“He’s got a mouse!” I exclaimed, as she awoke, while I remained pinned on the bed. There’s something about a scurrying mouse that gives me the creeps. A dead one? Okay, I can handle that, but once things start moving and crawling, I get the creeps. My wife was the first one out of bed, with a cup in hand to catch the thing. Only after my wife had safely tucked the thing away was I okay to bring it outside and toss it into the woods. Man of the House title? Definitely lost.
It was kind of embarrassing. I like to think of myself as unflappable, especially if there’s a job to be done that affects my family’s safety and security. A mouse in the house is hardly a threat to our safety, but it’s a sort of an incursion into our home, and so it brings out my need to step up and take care of business. I was even worse the following day, when that darn cat found another mouse (how infested is our house?) and chased it under the sofa. Only my son and I were home, so I had to do a lot of internal coaching (“Not a big deal, dude. You’ve got this,”). It was one thing to show my vulnerability on this issue around my wife, but for some reason, I was just couldn’t let my son see me shy away.
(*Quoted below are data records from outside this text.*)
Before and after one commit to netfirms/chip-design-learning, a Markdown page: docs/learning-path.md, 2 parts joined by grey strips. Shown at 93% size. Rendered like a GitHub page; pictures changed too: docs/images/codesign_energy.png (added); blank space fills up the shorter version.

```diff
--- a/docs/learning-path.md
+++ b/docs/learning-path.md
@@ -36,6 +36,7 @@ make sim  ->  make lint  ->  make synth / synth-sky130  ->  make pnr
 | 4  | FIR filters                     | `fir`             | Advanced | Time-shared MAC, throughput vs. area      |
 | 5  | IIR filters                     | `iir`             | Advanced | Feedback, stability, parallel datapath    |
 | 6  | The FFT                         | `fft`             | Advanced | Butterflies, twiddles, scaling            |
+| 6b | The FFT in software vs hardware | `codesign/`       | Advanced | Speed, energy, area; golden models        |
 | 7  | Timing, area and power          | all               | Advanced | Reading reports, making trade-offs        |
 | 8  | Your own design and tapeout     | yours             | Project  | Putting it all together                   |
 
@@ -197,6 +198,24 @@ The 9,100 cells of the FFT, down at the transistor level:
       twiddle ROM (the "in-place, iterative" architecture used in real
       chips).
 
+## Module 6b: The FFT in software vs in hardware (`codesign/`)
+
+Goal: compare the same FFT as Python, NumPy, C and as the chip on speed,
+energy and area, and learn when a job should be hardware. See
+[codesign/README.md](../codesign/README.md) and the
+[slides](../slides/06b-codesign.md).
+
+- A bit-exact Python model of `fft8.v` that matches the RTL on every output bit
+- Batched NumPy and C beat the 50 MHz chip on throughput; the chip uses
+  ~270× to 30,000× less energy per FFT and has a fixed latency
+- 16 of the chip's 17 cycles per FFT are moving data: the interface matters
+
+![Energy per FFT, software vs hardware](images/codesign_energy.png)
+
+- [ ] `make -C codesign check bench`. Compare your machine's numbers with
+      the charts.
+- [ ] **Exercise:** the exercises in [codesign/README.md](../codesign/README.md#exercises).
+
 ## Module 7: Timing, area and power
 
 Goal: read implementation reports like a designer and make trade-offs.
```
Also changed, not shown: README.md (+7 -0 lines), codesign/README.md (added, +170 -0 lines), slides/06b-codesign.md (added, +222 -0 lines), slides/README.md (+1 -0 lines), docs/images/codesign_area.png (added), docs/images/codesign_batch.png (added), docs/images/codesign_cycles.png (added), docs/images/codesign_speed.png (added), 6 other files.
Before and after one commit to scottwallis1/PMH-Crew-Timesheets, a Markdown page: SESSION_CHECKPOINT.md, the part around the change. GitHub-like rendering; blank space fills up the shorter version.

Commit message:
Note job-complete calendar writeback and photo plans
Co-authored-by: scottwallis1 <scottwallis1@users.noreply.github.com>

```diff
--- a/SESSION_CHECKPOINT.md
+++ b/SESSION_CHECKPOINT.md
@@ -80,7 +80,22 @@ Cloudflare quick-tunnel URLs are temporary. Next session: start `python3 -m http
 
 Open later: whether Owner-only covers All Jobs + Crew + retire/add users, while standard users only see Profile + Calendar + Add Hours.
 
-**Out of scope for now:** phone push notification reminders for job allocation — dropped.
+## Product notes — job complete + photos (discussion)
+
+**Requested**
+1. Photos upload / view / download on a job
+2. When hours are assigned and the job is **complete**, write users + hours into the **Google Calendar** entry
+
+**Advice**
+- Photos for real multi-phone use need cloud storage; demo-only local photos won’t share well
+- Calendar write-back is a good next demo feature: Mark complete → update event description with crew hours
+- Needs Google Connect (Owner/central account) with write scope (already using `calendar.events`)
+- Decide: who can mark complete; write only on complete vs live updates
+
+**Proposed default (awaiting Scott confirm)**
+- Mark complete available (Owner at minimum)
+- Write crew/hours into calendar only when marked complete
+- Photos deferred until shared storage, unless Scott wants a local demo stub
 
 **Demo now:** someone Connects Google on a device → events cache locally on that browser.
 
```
We got down on hands and knees and looked under the couch. His jacket on the floor obscured our view, so I crept to the other side of the sofa and lifted the jacket. The mouse raced toward me. I let out this odd yelp that I caught mid-escape. It started as this high-pitched squeal, but midway through shifted a few octaves lower to a more manly exclamation. I think I even ended with a, “Damn!” or something equally tough sounding. I was embarrassed as hell.
I think vulnerability around kids is tricky. I don’t want my son to think of his father as stoic or unemotional. So, when it comes to love, affection, and tenderness, I find it easy to express all those feelings. I tend to hide my anxiety from my son, because I think it’s important that he feels protected and safe. I tend to be an anxious person. So, I try to put on a good face when interacting with the world in my son’s presence. With this mouse thing, it took everything I had in me to keep it together.
I guess it’s okay for him to know that everyone has something that gets under their skin and makes them squirm. It’s just that when you’re the only one in the house, the role of parent (more so than Man of the House) wins out, and you do what you need to do….even if while doing so you let out a childish squeal.